As the chart above illustrates, there was a dramatic rise in industrial production starting in March 1933. In fact, the sharp increase in industrial activity was tied to the U.S. government’s abandonment of the gold standard. Why is that relevant? The short answer, as economist Barry Eichengreen explains in Golden Fetters: The Gold Standard and the Great Depression, 1919-1939, is that the gold standard, contrary to popular perception, “was the principal threat to financial stability and economic prosperity between the wars [World Wars I and II].” How so? The gold standard effectively forced tight money on the economy at a time when the opposite was needed.
Eichengreen doesn’t reach that conclusion casually. Indeed, he spends the better part of his 1992 book (along with a number of additional research studies and commentaries in subsequent years) reviewing the evidence in support of his thesis.
Eichengreen is in good company. Milton Friedman and Anna Schwartz offer a similar view in their monumental A Monetary History of the United States, 1867-1960 (or in the condensed version: The Great Contraction, 1929-1933).
Economist Scott Sumner has also written extensively on the causes and consequences of the Great Depression. On his blog from earlier this year he writes:

When FDR took office in early March 1933 we were in the midst of the worst banking panic in American history. Some states had already shutdown their entire banking system and FDR was about to close all of America’s banks. Yes, the contraction ended in March 1933, but only because FDR made it end with the most expansionary monetary policy in American history—which caused both prices and output to rise rapidly in the months immediately after March 1933.

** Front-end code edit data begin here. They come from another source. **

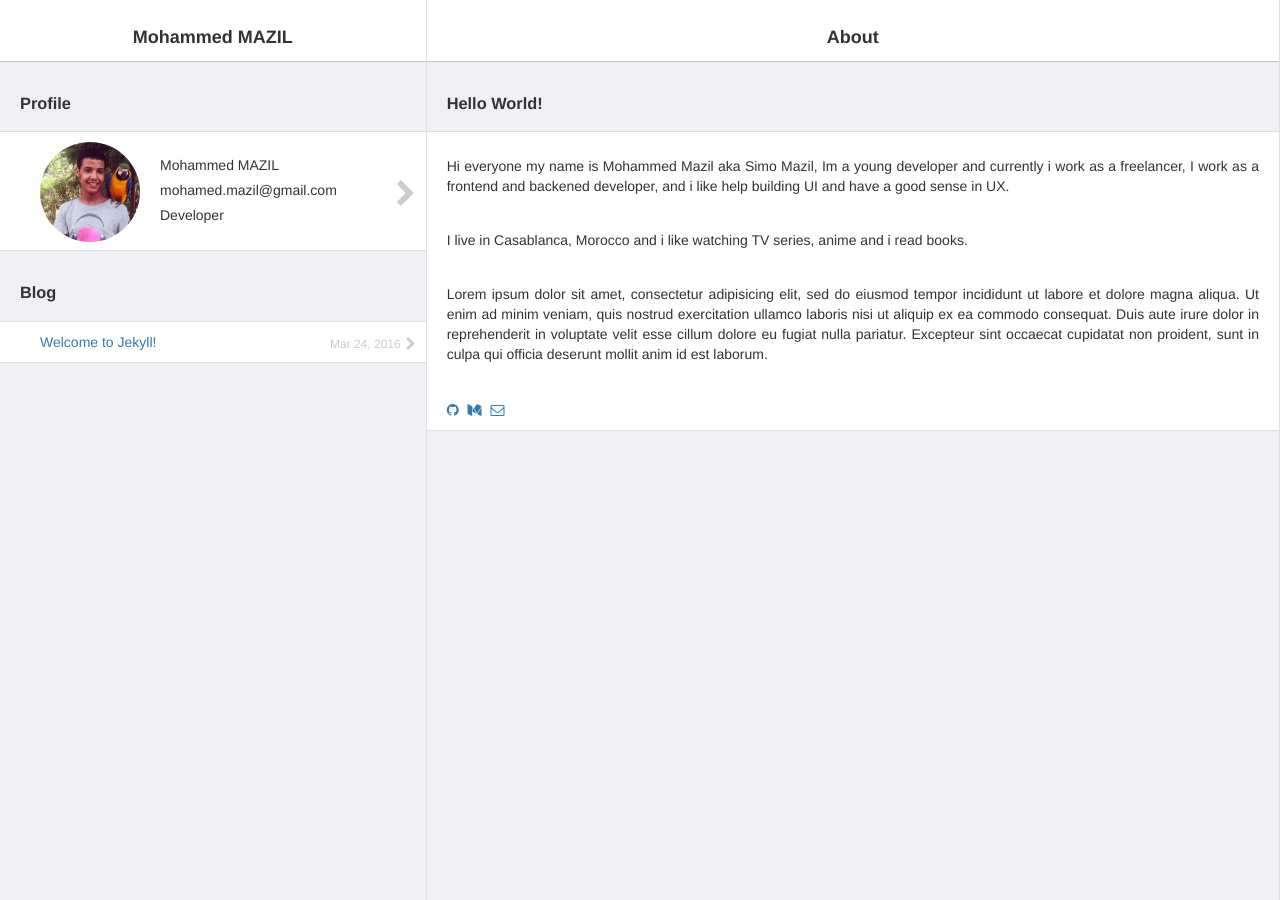
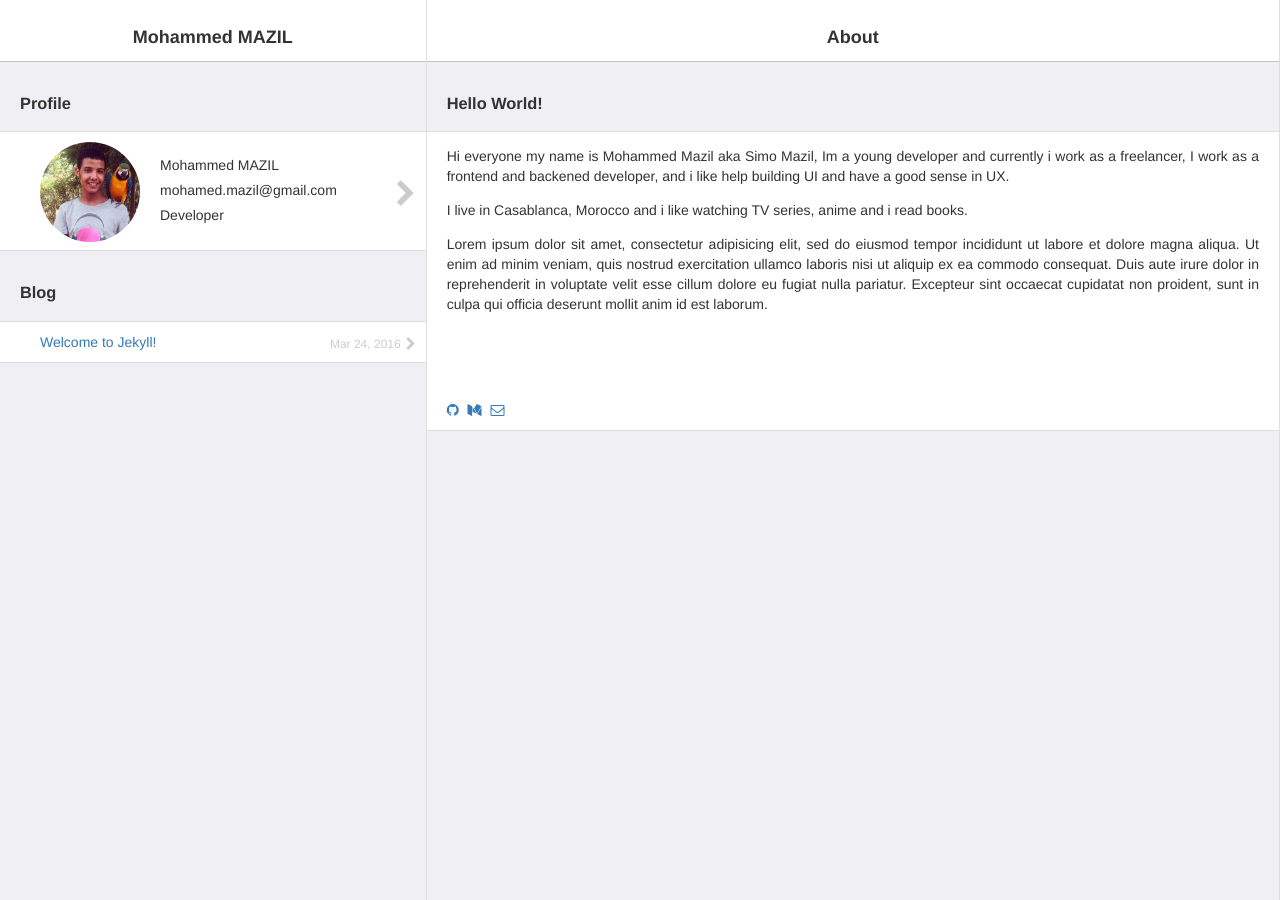
Before and after one commit to SimoMazil/simomazil.github.io, a Jekyll site: the page built from index.html, in a window 1280 px wide. Built offline with Jekyll 4.4.1, drawn with Linux system fonts in a browser that asks for light colours; nearby versions of some CDN libraries.

Commit message:
Update style.css

```diff
--- a/css/style.css
+++ b/css/style.css
@@ -109,7 +109,7 @@ section article.about div.about{
   position: relative;
 }
 section article.about div.about p{
-  padding: 10px 20px;
+  padding: 0px 20px;
   text-align: justify;
 }
 section article.about div.about div.socials{
```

Sumner is no idle observer making outlandish claims. Rather, here is an economist who for years has studied the finer points of what happened in the thirties. Among his more detailed essays on this point in history are those here and here, for instance. Sumner’s basic point: there was a strong case for quantitative easing then, and now.
Okay, but if quantitative easing is so compelling, why did the rebound in industrial production after March 1933 falter later that year? Eichengreen explains in Golden Fetters: “The recovery of American output was not more sustained because the stimulus lent by policy was so limited. While authorizing the Treasury to intervene with purchases of gold on the international market, Roosevelt could not compel the Fed to support his action with extensive purchases of government securities designed to increase the money supply.”
In other words, there wasn’t a sufficiently strong and sustained application of quantitative easing in the second half of 1933 and beyond. Yes, that sounds a lot like what’s happening these days re: the arguments against QE2.
The attacks on QE2 may be misguided, but they’re not surprising. Liquat Ahamed, writing in Lords of Finance: The Bankers Who Broke the World, a popular economic history of the events that created the Great Depression, observes:

Roosevelt’s decision to take the dollar off gold rocked the financial world. Most people could not understand why a country with the largest gold reserves in the world should have to devalue. It seemed so perverse. Indignant bankers lamented the loss of the one anchor that could keep the government honest…

But in the days after the Roosevelt decision, as the dollar fell against gold, the stock market soared by 15 percent. Financial markets gave the move an overwhelming vote of confidence. Even the Morgan bankers, historically among the most staunch defenders of the gold standard, could not resist cheering. “Your action in going off gold saved the country from complete collapse,” wrote Russell Leffingwell to the president.

The situation in 2010 is different from 1933, of course. Different, but with parallels. Every economic crisis is different, but history can teach us a few things…if we listen. But the danger of making the same mistakes is always lurking.
Yes, QE2 carries many risks. But we have to deal with the pressing threats as they arrive, and worrying about runaway inflation today is premature, and perhaps more than a little dangerous. The day for fighting that battle will come. But not now.